# DIRECTIONS
Write out the data that follows exactly, keeping every picture out.

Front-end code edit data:
*** Block opens ***
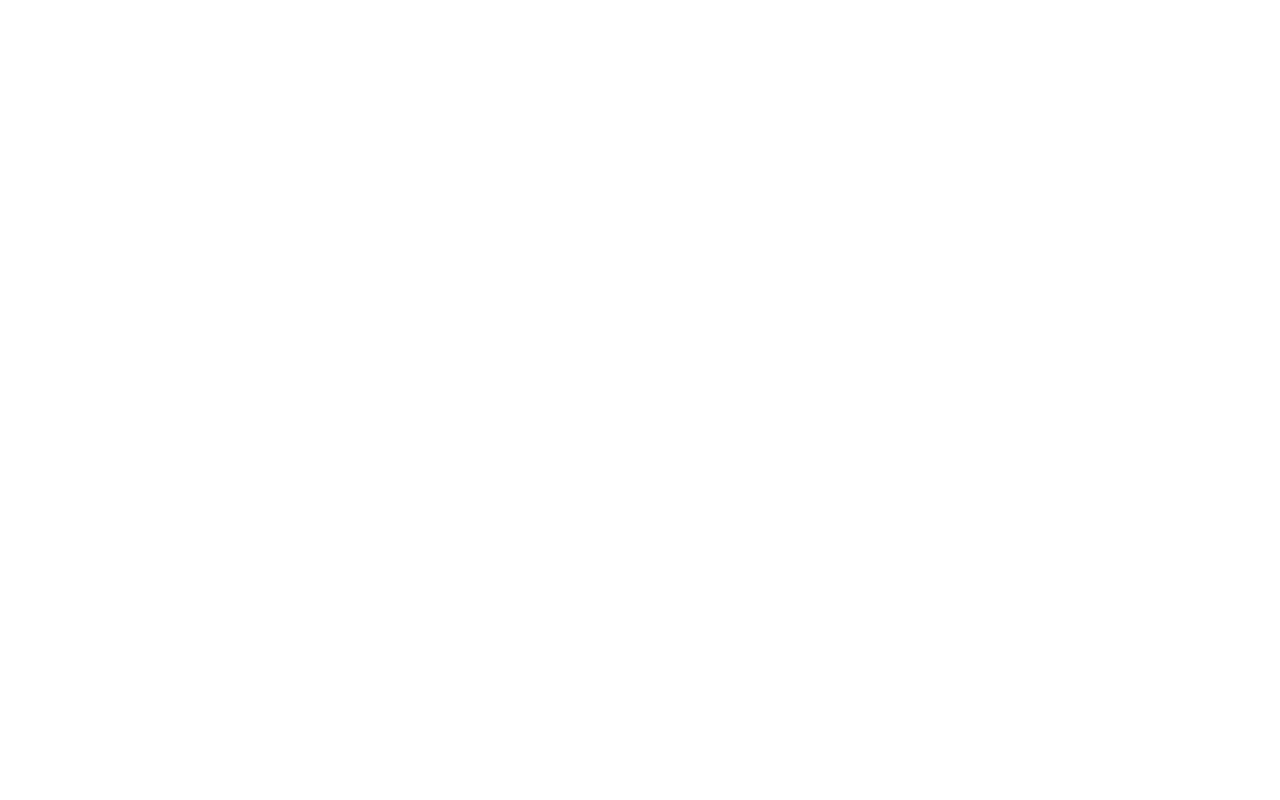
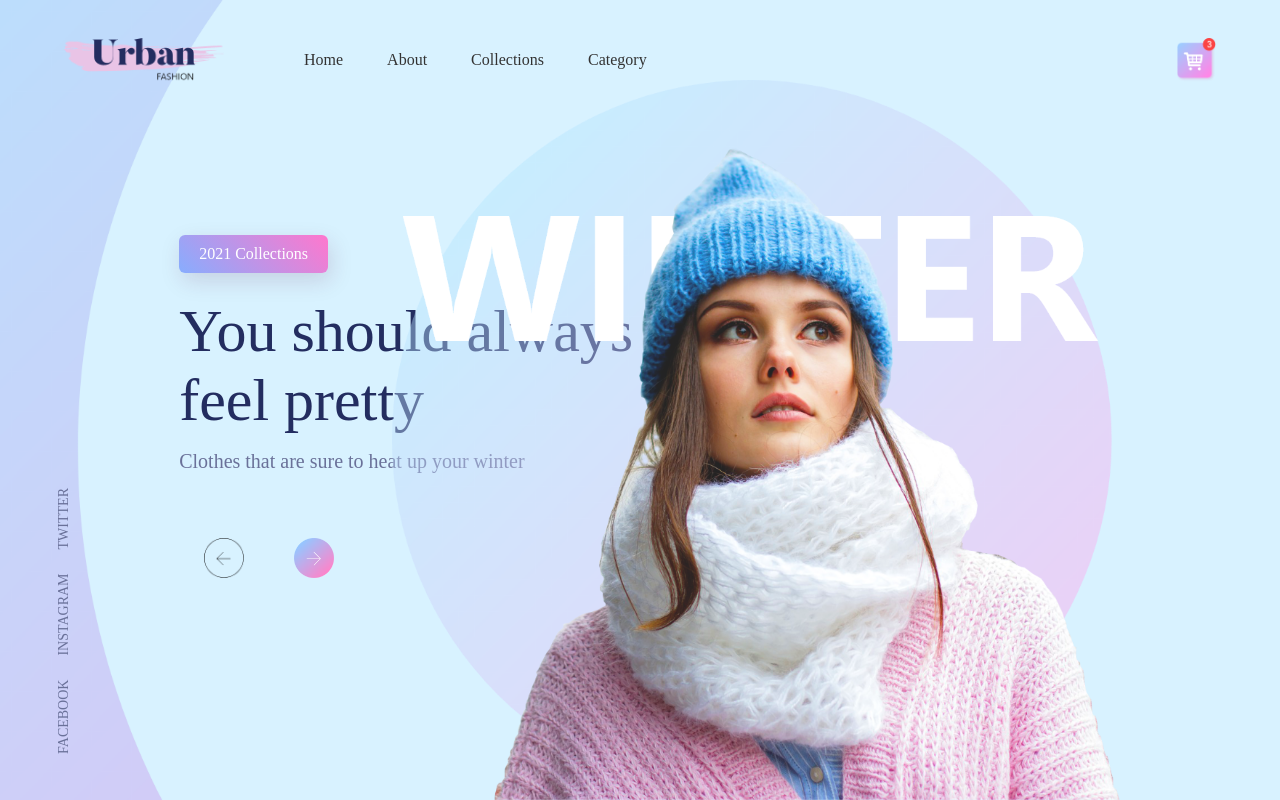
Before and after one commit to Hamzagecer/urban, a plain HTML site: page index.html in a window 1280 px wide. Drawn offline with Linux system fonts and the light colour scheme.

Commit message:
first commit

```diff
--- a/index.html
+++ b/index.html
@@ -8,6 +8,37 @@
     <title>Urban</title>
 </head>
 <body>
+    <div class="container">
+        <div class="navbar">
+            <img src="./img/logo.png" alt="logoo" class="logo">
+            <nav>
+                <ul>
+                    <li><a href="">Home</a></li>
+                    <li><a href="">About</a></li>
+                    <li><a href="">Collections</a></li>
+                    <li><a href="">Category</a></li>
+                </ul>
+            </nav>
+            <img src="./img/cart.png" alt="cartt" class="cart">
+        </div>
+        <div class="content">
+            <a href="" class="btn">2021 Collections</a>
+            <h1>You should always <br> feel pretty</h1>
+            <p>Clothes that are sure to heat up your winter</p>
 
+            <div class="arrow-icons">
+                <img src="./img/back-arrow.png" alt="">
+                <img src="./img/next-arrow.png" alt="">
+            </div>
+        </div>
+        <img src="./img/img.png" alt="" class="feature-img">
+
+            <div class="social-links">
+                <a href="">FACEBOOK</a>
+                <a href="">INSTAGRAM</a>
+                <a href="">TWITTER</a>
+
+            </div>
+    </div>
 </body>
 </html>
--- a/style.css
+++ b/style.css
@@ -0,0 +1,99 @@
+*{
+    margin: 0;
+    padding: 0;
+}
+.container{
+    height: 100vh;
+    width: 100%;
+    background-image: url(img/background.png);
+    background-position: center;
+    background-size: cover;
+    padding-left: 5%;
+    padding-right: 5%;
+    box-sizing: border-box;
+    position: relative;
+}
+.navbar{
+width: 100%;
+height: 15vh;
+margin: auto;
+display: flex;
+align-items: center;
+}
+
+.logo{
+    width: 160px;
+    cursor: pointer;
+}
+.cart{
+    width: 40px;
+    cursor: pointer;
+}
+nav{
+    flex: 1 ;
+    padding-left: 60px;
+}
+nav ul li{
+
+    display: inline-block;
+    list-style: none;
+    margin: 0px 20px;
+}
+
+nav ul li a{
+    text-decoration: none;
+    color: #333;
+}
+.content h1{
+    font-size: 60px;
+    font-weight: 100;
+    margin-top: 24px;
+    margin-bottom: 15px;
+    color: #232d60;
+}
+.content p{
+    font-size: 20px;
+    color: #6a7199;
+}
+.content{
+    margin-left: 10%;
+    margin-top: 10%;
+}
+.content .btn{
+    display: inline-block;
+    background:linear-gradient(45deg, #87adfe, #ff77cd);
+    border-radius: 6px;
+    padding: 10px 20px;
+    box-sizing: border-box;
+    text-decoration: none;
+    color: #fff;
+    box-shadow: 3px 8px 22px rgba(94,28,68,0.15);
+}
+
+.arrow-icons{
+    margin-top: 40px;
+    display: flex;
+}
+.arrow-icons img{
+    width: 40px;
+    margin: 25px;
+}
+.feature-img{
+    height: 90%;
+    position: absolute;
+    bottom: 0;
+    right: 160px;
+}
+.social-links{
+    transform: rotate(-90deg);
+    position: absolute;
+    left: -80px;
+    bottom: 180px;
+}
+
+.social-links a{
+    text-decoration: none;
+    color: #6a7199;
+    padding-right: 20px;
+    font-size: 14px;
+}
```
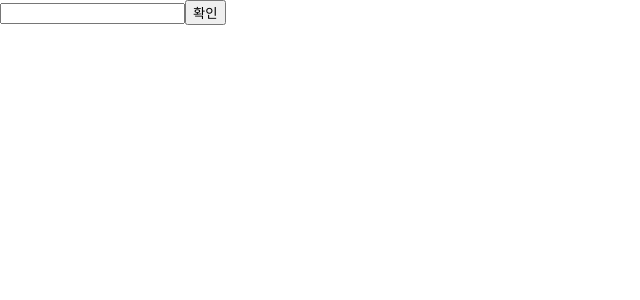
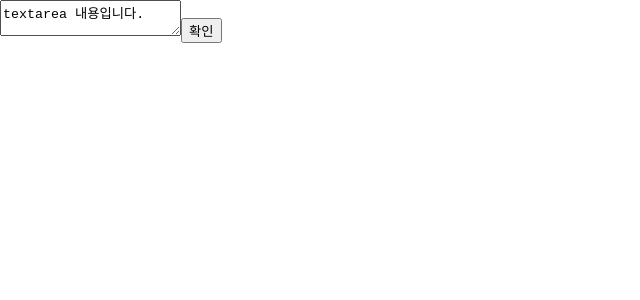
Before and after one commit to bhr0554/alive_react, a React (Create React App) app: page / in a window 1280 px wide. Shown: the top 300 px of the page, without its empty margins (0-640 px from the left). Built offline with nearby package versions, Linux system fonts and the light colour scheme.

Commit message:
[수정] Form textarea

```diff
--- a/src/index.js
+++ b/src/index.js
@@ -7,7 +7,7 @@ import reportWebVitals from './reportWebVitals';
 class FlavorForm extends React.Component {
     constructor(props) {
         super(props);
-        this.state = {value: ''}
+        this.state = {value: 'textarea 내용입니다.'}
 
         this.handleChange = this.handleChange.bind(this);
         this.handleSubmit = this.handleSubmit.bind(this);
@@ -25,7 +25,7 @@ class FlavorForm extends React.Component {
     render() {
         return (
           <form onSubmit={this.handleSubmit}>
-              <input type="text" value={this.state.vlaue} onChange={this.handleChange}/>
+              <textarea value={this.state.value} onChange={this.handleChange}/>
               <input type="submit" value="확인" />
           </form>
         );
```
*** Block closes ***
# OUTPUT OF THE EXERCISE
Before and after one commit to Hamzagecer/urban, a plain HTML site: page index.html in a window 1280 px wide. Drawn offline with Linux system fonts and the light colour scheme.

Commit message:
first commit

```diff
--- a/index.html
+++ b/index.html
@@ -8,6 +8,37 @@
     <title>Urban</title>
 </head>
 <body>
+    <div class="container">
+        <div class="navbar">
+            <img src="./img/logo.png" alt="logoo" class="logo">
+            <nav>
+                <ul>
+                    <li><a href="">Home</a></li>
+                    <li><a href="">About</a></li>
+                    <li><a href="">Collections</a></li>
+                    <li><a href="">Category</a></li>
+                </ul>
+            </nav>
+            <img src="./img/cart.png" alt="cartt" class="cart">
+        </div>
+        <div class="content">
+            <a href="" class="btn">2021 Collections</a>
+            <h1>You should always <br> feel pretty</h1>
+            <p>Clothes that are sure to heat up your winter</p>
 
+            <div class="arrow-icons">
+                <img src="./img/back-arrow.png" alt="">
+                <img src="./img/next-arrow.png" alt="">
+            </div>
+        </div>
+        <img src="./img/img.png" alt="" class="feature-img">
+
+            <div class="social-links">
+                <a href="">FACEBOOK</a>
+                <a href="">INSTAGRAM</a>
+                <a href="">TWITTER</a>
+
+            </div>
+    </div>
 </body>
 </html>
--- a/style.css
+++ b/style.css
@@ -0,0 +1,99 @@
+*{
+    margin: 0;
+    padding: 0;
+}
+.container{
+    height: 100vh;
+    width: 100%;
+    background-image: url(img/background.png);
+    background-position: center;
+    background-size: cover;
+    padding-left: 5%;
+    padding-right: 5%;
+    box-sizing: border-box;
+    position: relative;
+}
+.navbar{
+width: 100%;
+height: 15vh;
+margin: auto;
+display: flex;
+align-items: center;
+}
+
+.logo{
+    width: 160px;
+    cursor: pointer;
+}
+.cart{
+    width: 40px;
+    cursor: pointer;
+}
+nav{
+    flex: 1 ;
+    padding-left: 60px;
+}
+nav ul li{
+
+    display: inline-block;
+    list-style: none;
+    margin: 0px 20px;
+}
+
+nav ul li a{
+    text-decoration: none;
+    color: #333;
+}
+.content h1{
+    font-size: 60px;
+    font-weight: 100;
+    margin-top: 24px;
+    margin-bottom: 15px;
+    color: #232d60;
+}
+.content p{
+    font-size: 20px;
+    color: #6a7199;
+}
+.content{
+    margin-left: 10%;
+    margin-top: 10%;
+}
+.content .btn{
+    display: inline-block;
+    background:linear-gradient(45deg, #87adfe, #ff77cd);
+    border-radius: 6px;
+    padding: 10px 20px;
+    box-sizing: border-box;
+    text-decoration: none;
+    color: #fff;
+    box-shadow: 3px 8px 22px rgba(94,28,68,0.15);
+}
+
+.arrow-icons{
+    margin-top: 40px;
+    display: flex;
+}
+.arrow-icons img{
+    width: 40px;
+    margin: 25px;
+}
+.feature-img{
+    height: 90%;
+    position: absolute;
+    bottom: 0;
+    right: 160px;
+}
+.social-links{
+    transform: rotate(-90deg);
+    position: absolute;
+    left: -80px;
+    bottom: 180px;
+}
+
+.social-links a{
+    text-decoration: none;
+    color: #6a7199;
+    padding-right: 20px;
+    font-size: 14px;
+}
```
Before and after one commit to bhr0554/alive_react, a React (Create React App) app: page / in a window 1280 px wide. Shown: the top 300 px of the page, without its empty margins (0-640 px from the left). Built offline with nearby package versions, Linux system fonts and the light colour scheme.

Commit message:
[수정] Form textarea

```diff
--- a/src/index.js
+++ b/src/index.js
@@ -7,7 +7,7 @@ import reportWebVitals from './reportWebVitals';
 class FlavorForm extends React.Component {
     constructor(props) {
         super(props);
-        this.state = {value: ''}
+        this.state = {value: 'textarea 내용입니다.'}
 
         this.handleChange = this.handleChange.bind(this);
         this.handleSubmit = this.handleSubmit.bind(this);
@@ -25,7 +25,7 @@ class FlavorForm extends React.Component {
     render() {
         return (
           <form onSubmit={this.handleSubmit}>
-              <input type="text" value={this.state.vlaue} onChange={this.handleChange}/>
+              <textarea value={this.state.value} onChange={this.handleChange}/>
               <input type="submit" value="확인" />
           </form>
         );
```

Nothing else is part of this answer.